"A prudent question is one-half of wisdom," said the father of empiricism, Francis Bacon. A prudent question in problem solving is not the usually asked questions : how to solve or how fast it can be solved. Rather it is the basic question of what the problem is.
Problem, by definition, is a deviation from a stated objective, goal or purpose. Whenever you are called to solve a problem, your first question should be, 'So what is the problem?' and the answers should lead you to the objective that the situation - project or software program - was suppose to achieve. It goes without saying that the question and answer session should be iterative to nail the root cause of the problem. Causes commonly fall into a pattern:
Most problems are problems of purpose. Lack of purpose, ill-defined purpose, ill-communicated purpose or such a variant are the major causes of organizational disorders. You will expect that million-dollar projects are managed with a clear purpose. Far from it. May be they were started with a grand vision. With the passage of time the objectives of the project are no more clear to stakeholders.
Then there is problem of perception. What sales team perceives as a great opportunity is usually perceived by operations team as a risky adventure which may ruin the good work they have done so far. Seldom these two groups reconcile; and when they stand firmly on the opposite sides of the opinion-spectrum you got a problem.
What the IT industry suffers is the third kind of problem and that is,problem of competence. No, it is not the competence of technology skills. Proven technologists are either promoted by organizations or they themselves race to managerial levels where they prove highly incompetent, which in turn creates all sorts of management problems.

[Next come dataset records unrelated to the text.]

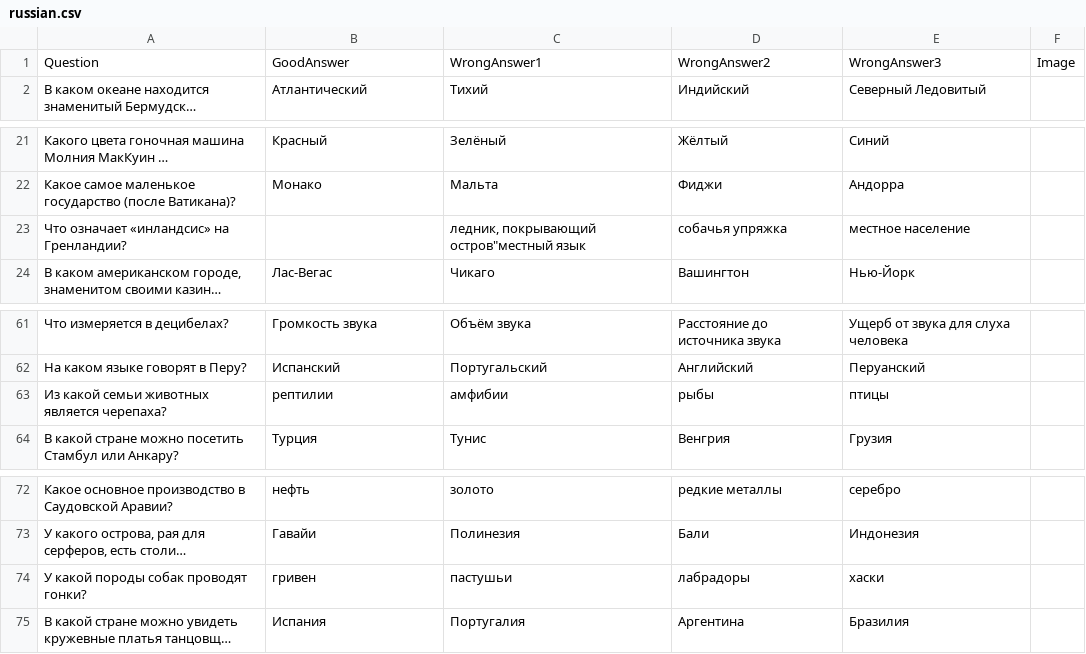
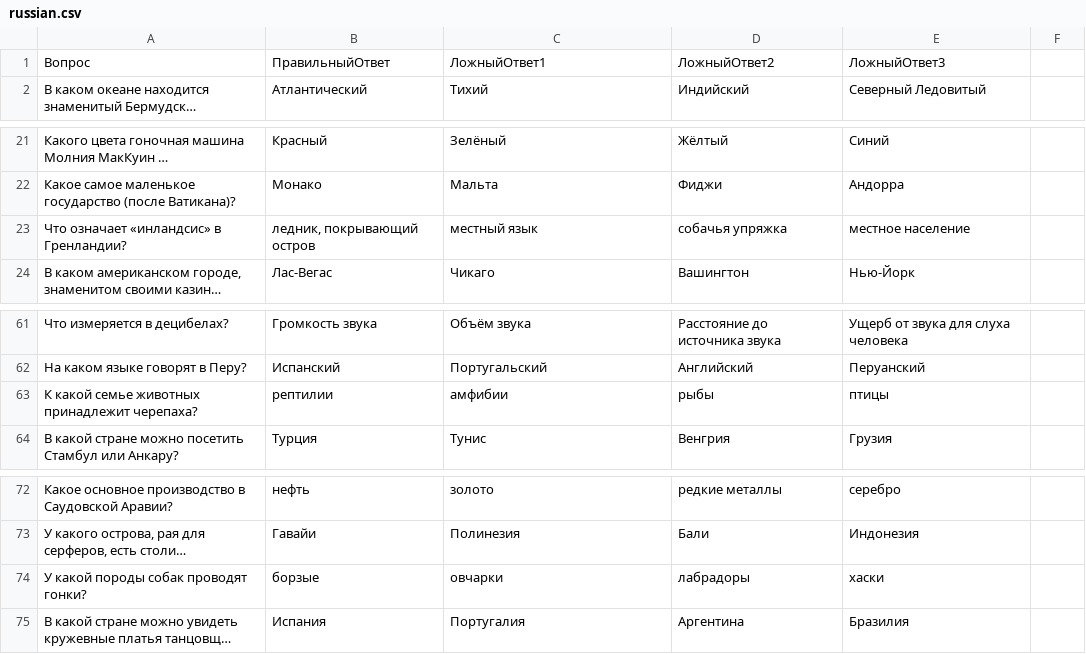
Before and after one commit to Gild56/the_test, a CSV file: databases/russian.csv, drawn as a sheet; only a part is shown, gaps mark what is left out; long unchanged cells end in …; removed rows and columns are numbered as before the commit, all else as after; the diff names each change by its address in the sheet, - before the commit and + after, or states it on an @@ line.

```diff
--- a/databases/russian.csv
+++ b/databases/russian.csv
-row 1: Question | GoodAnswer | WrongAnswer1 | WrongAnswer2 | WrongAnswer3 | Image
+row 1: Вопрос | ПравильныйОтвет | ЛожныйОтвет1 | ЛожныйОтвет2 | ЛожныйОтвет3
-A23: Что означает «инландсис» на Гренландии?
+A23: Что означает «инландсис» в Гренландии?
-B23: (empty)
+B23: ледник, покрывающий остров
-C23: ледник, покрывающий остров"местный язык
+C23: местный язык
-A63: Из какой семьи животных является черепаха?
+A63: К какой семье животных принадлежит черепаха?
-B74: гривен
+B74: борзые
-C74: пастушьи
+C74: овчарки
```
Also changed, not shown: databases/english.csv, databases/french.csv, 8 other files.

Even when skilled members work along side in a clearly defined project, their efforts can be sabotaged by politics between the executives. "When the elephants fight, it is the grass that suffers," goes one African proverb. The wisdom of the proverb is visible in organizations across the globe.
Why is it important to identify the precise problem? It might appear a foolish question. But often organizations and consultants start out on the path to resolution without a precise understanding of the problem. Without identification of the correct problem, the proposed solution will be a misfit which will open another Pandora's box.
This post is part of 'Be a Problem Solver' series.